“These methane clouds can extend for miles. With hydrocarbons that are there like ethane and propane, there can be a higher risk of exploding,” Gersh said via Zoom.
Public commenters against the facility spanned across the generations as well.
“I am from the Pueblos of Laguna and Isleta but I actually reside in Albuquerque as a direct result of environmental racism and industry pollution that rendered my home village dangerously, toxically colluded at the hands of the industry,” Jonathan Juarez said.
Juarez and other young environmentalists in their late teens and early 20s spoke about the impacts on them and their families.

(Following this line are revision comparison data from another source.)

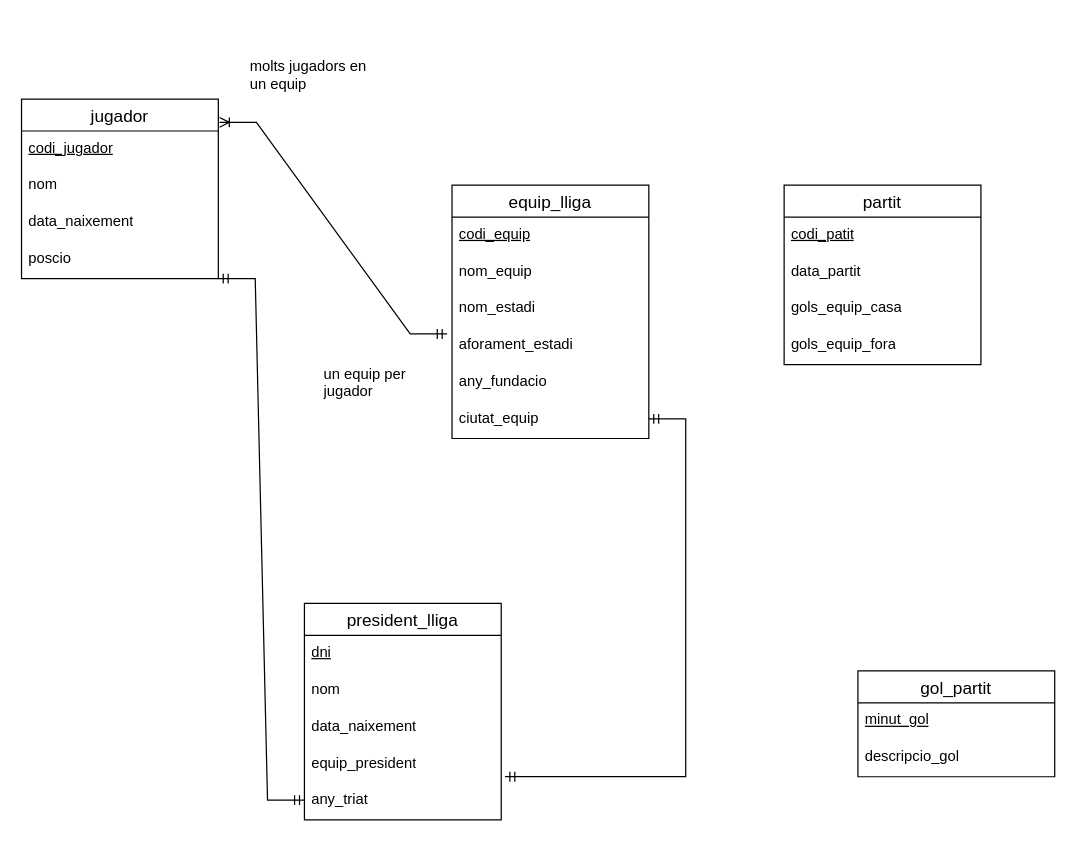
Before: practicas.drawio in victor06-git/Progam_with_Victor, a draw.io diagram. Source tidied: cells renumbered, new cells numbered last; positions are measured from the earlier drawing's top-left corner, leaving out a move shared by most shapes. Both pictures are drawn from the tidied source at 123%, with x=0, y=0 at pixel (21, 49).
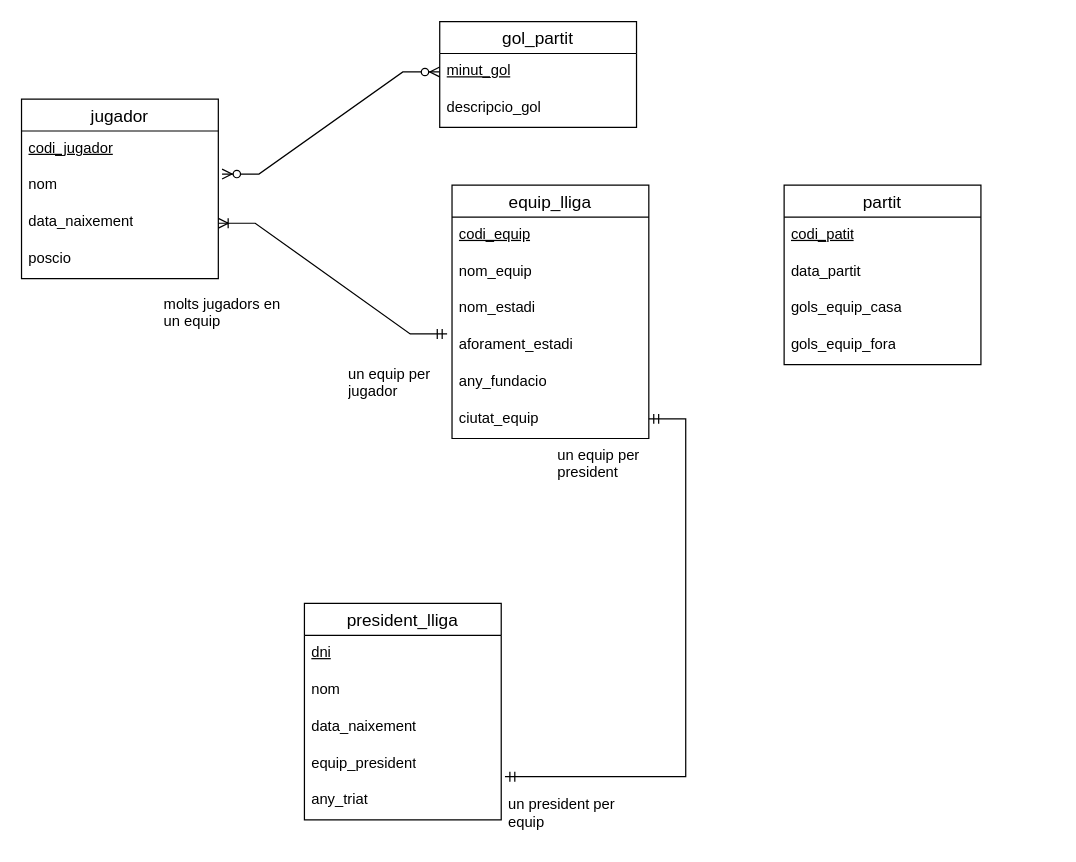
After the change.

Unchanged cells that the change refers to:
```xml
<mxCell id="2" value="jugador" style="swimlane;fontStyle=0;horizontal=1;startSize=26;align=center;fontSize=14;" parent="1" vertex="1">
  <mxGeometry y="40" width="160" height="146" as="geometry" />
</mxCell>
<mxCell id="3" value="&lt;u&gt;codi_jugador&lt;/u&gt;" style="text;strokeColor=none;fillColor=none;spacingLeft=4;spacingRight=4;overflow=hidden;points=[[0,0.5],[1,0.5]];portConstraint=eastwest;fontSize=12;whiteSpace=wrap;html=1;" parent="2" vertex="1">
  <mxGeometry y="26" width="160" height="30" as="geometry" />
</mxCell>
<mxCell id="5" value="data_naixement" style="text;strokeColor=none;fillColor=none;spacingLeft=4;spacingRight=4;overflow=hidden;points=[[0,0.5],[1,0.5]];portConstraint=eastwest;fontSize=12;whiteSpace=wrap;html=1;" parent="2" vertex="1">
  <mxGeometry y="86" width="160" height="30" as="geometry" />
</mxCell>
<mxCell id="6" value="poscio" style="text;strokeColor=none;fillColor=none;spacingLeft=4;spacingRight=4;overflow=hidden;points=[[0,0.5],[1,0.5]];portConstraint=eastwest;fontSize=12;whiteSpace=wrap;html=1;" parent="2" vertex="1">
  <mxGeometry y="116" width="160" height="30" as="geometry" />
</mxCell>
<mxCell id="11" value="aforament_estadi" style="text;strokeColor=none;fillColor=none;spacingLeft=4;spacingRight=4;overflow=hidden;points=[[0,0.5],[1,0.5]];portConstraint=eastwest;fontSize=12;whiteSpace=wrap;html=1;" parent="7" vertex="1">
  <mxGeometry y="116" width="160" height="30" as="geometry" />
</mxCell>
<mxCell id="20" value="&lt;u&gt;minut_gol&lt;/u&gt;" style="text;strokeColor=none;fillColor=none;spacingLeft=4;spacingRight=4;overflow=hidden;points=[[0,0.5],[1,0.5]];portConstraint=eastwest;fontSize=12;whiteSpace=wrap;html=1;" parent="19" vertex="1">
  <mxGeometry y="26" width="160" height="30" as="geometry" />
</mxCell>
```

What changed in the source:
```diff
@@
     <mxCell id="19" value="gol_partit" style="swimlane;fontStyle=0;horizontal=1;startSize=26;align=center;fontSize=14;" parent="1" vertex="1">
-      <mxGeometry x="680" y="505" width="160" height="86" as="geometry" />
+      <mxGeometry x="340" y="-23" width="160" height="86" as="geometry" />
     </mxCell>
@@
-    <mxCell id="28" style="edgeStyle=entityRelationEdgeStyle;fontSize=12;html=1;endArrow=ERmandOne;startArrow=ERmandOne;rounded=0;exitX=1;exitY=1;exitDx=0;exitDy=0;exitPerimeter=0;" parent="1" edge="1" source="6">
-      <mxGeometry relative="1" as="geometry">
-        <mxPoint x="230" y="610" as="targetPoint" />
-        <Array as="points">
-          <mxPoint x="260" y="350" />
-          <mxPoint x="190" y="380" />
-        </Array>
-      </mxGeometry>
-    </mxCell>
-    <mxCell id="29" style="edgeStyle=entityRelationEdgeStyle;fontSize=12;html=1;endArrow=ERoneToMany;startArrow=ERmandOne;rounded=0;exitX=-0.025;exitY=0.167;exitDx=0;exitDy=0;entryX=1.006;entryY=0.13;entryDx=0;entryDy=0;exitPerimeter=0;entryPerimeter=0;" parent="1" edge="1" source="11" target="2">
+    <mxCell id="29" style="edgeStyle=entityRelationEdgeStyle;fontSize=12;html=1;endArrow=ERoneToMany;startArrow=ERmandOne;rounded=0;exitX=-0.025;exitY=0.167;exitDx=0;exitDy=0;entryX=1;entryY=0.5;entryDx=0;entryDy=0;exitPerimeter=0;" parent="1" edge="1" source="11" target="5">
       <mxGeometry relative="1" as="geometry" />
     </mxCell>
@@
     <mxCell id="31" value="molts jugadors en un equip" style="text;strokeColor=none;fillColor=none;spacingLeft=4;spacingRight=4;overflow=hidden;fontSize=12;whiteSpace=wrap;html=1;" parent="1" vertex="1">
-      <mxGeometry x="180" width="120" height="40" as="geometry" />
+      <mxGeometry x="110" y="193" width="120" height="40" as="geometry" />
     </mxCell>
     <mxCell id="32" value="un equip per jugador" style="text;strokeColor=none;fillColor=none;spacingLeft=4;spacingRight=4;overflow=hidden;fontSize=12;whiteSpace=wrap;html=1;" parent="1" vertex="1">
-      <mxGeometry x="240" y="250" width="120" height="40" as="geometry" />
+      <mxGeometry x="260" y="250" width="120" height="40" as="geometry" />
     </mxCell>
+    <mxCell id="33" style="edgeStyle=entityRelationEdgeStyle;fontSize=12;html=1;endArrow=ERzeroToMany;endFill=1;startArrow=ERzeroToMany;rounded=0;exitX=1.019;exitY=1.167;exitDx=0;exitDy=0;exitPerimeter=0;entryX=0;entryY=0.5;entryDx=0;entryDy=0;" parent="1" edge="1" source="3" target="20">
+      <mxGeometry relative="1" as="geometry" />
+    </mxCell>
+    <mxCell id="34" value="un president per equip" style="text;strokeColor=none;fillColor=none;spacingLeft=4;spacingRight=4;overflow=hidden;fontSize=12;whiteSpace=wrap;html=1;" parent="1" vertex="1">
+      <mxGeometry x="390" y="600" width="120" height="40" as="geometry" />
+    </mxCell>
+    <mxCell id="35" value="un equip per president" style="text;strokeColor=none;fillColor=none;spacingLeft=4;spacingRight=4;overflow=hidden;fontSize=12;whiteSpace=wrap;html=1;" parent="1" vertex="1">
+      <mxGeometry x="430" y="316" width="120" height="40" as="geometry" />
+    </mxCell>
```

While most residents opposed the proposed LNG facility, politicians and chamber of commerce members were generally in support of the idea.
“Today I speak to you as a citizen. As a fellow policy maker, I understand the responsibilities and trusted tests by our constituents. It can be challenging to maintain a future focus when setting policy. As someone who lives in this area in southern Rio Rancho and cares about the communities surrounding the proposed site, I feel confident in the risk, mitigation and safety measures that New Mexico Gas plans to implement to secure the safety of our community members with building and operating this facility,” Sandoval County Commissioner Jay Block said.

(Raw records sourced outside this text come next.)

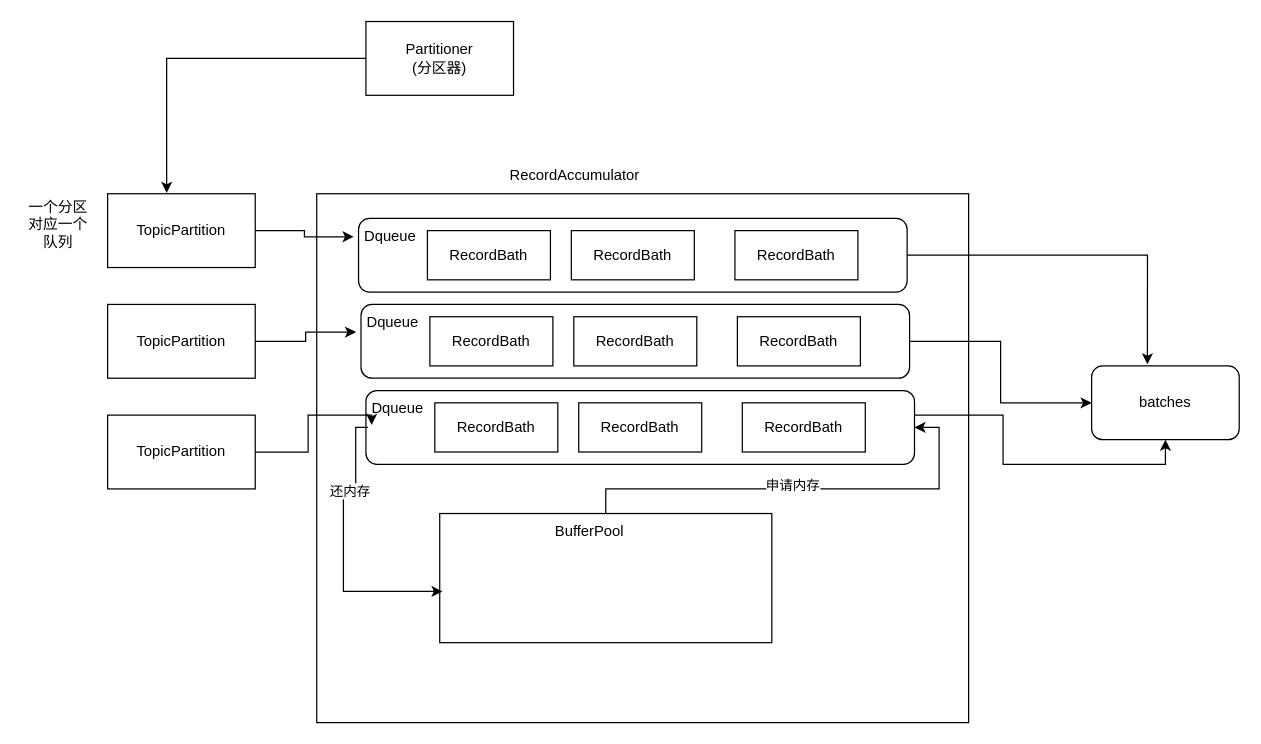
Above: page "RecordAccumulator原理图" (3 of 3) of KAFKA源码.drawio in heyuan-sys/testgit (draw.io), before the change. Source tidied: cells renumbered, new cells numbered last; positions are measured from the earlier drawing's top-left corner, leaving out a move shared by most shapes. Both pictures are drawn from the tidied source at 123%, with x=0, y=0 at pixel (21, 21).
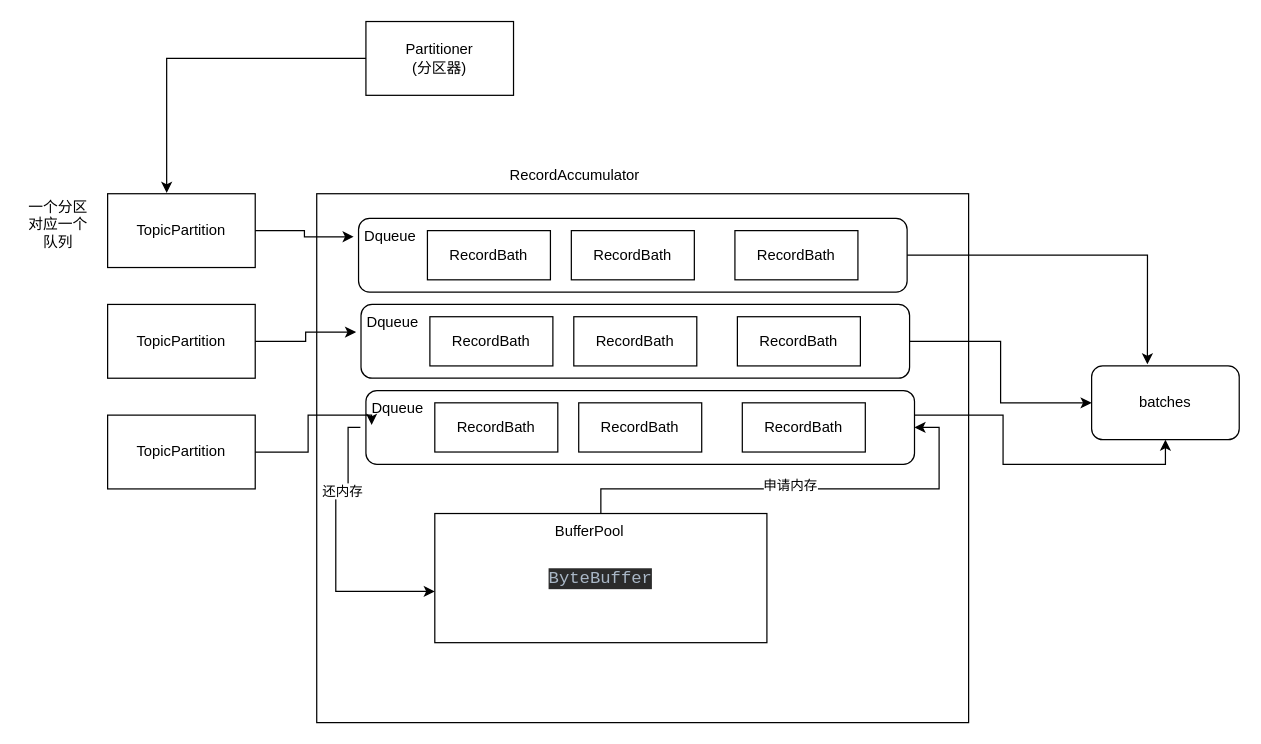
After the change.

The edit, as a diff of the source:
```diff
@@
-    <mxCell id="30" style="rounded=0;whiteSpace=wrap;html=1;" parent="1" vertex="1">
-      <mxGeometry x="340" y="400" width="270" height="105" as="geometry" />
+    <mxCell id="30" value="&lt;div style=&quot;background-color:#2b2b2b;color:#a9b7c6;font-family:'JetBrains Mono',monospace;font-size:10.5pt;&quot;&gt;&lt;pre&gt;ByteBuffer&lt;/pre&gt;&lt;/div&gt;" style="rounded=0;whiteSpace=wrap;html=1;" parent="1" vertex="1">
+      <mxGeometry x="336" y="400" width="270" height="105" as="geometry" />
     </mxCell>
@@
     <mxCell id="33" style="edgeStyle=orthogonalEdgeStyle;rounded=0;orthogonalLoop=1;jettySize=auto;html=1;entryX=0.002;entryY=0.603;entryDx=0;entryDy=0;entryPerimeter=0;" parent="1" edge="1">
       <mxGeometry relative="1" as="geometry">
-        <mxPoint x="281.7" y="330" as="sourcePoint" />
-        <mxPoint x="342.3" y="463.3" as="targetPoint" />
+        <mxPoint x="275.5" y="330" as="sourcePoint" />
+        <mxPoint x="336" y="463.3" as="targetPoint" />
         <Array as="points">
-          <mxPoint x="271.7" y="330" />
-          <mxPoint x="271.7" y="380" />
-          <mxPoint x="261.7" y="380" />
-          <mxPoint x="261.7" y="463" />
+          <mxPoint x="265.5" y="330" />
+          <mxPoint x="265.5" y="380" />
+          <mxPoint x="255.5" y="380" />
+          <mxPoint x="255.5" y="463" />
         </Array>
       </mxGeometry>
     </mxCell>
```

Rio Rancho Regional Chamber of Commerce President Jerry Schalow was also there in support of the facility.
“Rio Rancho Regional Chamber of Commerce is in favor of the proposed LNG facility for several reasons,” Schalow said.
He said the facility would provide energy security and jobs, among other things.
“The LNG facility would help ensure the reliable and affordable supply of natural gas. As we saw last year, the cost of natural gas dramatically increased. And every time that gas is limited during the winter time, those that cannot afford higher-price natural gas are stuck paying it and then we’re looking for different ways to help them out. This reduces the reliance on the need for higher natural gas prices that we were buying natural gas at when needed during cold fronts from other states,” he said.
Schalow added that the area where this facility would be built is zoned for industrial use so the LNG facility would rightfully go there.
The New Mexico Gas Company reached out after the meeting to give comment on what was said by commenters.
“We thought the hearing was very informative for all who came and listened. We appreciated all of the comments, both for and against the proposed facility, and we found the session to be helpful. We are committed to continuing engagement with the community about this project. We remain convinced that the proposed LNG storage facility is beneficial for our customers, and it will be designed to be the safest, cleanest facility possible. As ordered by the New Mexico Public Regulation Commission, we examined options, and we have recommended this facility as the preferred option to help increase the reliability and effectiveness of New Mexico Gas Company’s gas supply system, which serves more than 1.3 million New Mexicans daily. All of our customers are important to us, those who came to the hearing and commented last night and those who rely on us for reliable natural gas to heat their homes,” NM Gas Co. Communications Manager Tim Korte said.
The NM PRC will not meet again on the facility’s future until March 2024, but Ellison says people are welcome to comment on it at their next general meeting in Santa Fe or on Zoom. The schedule for their meetings can be found on the website.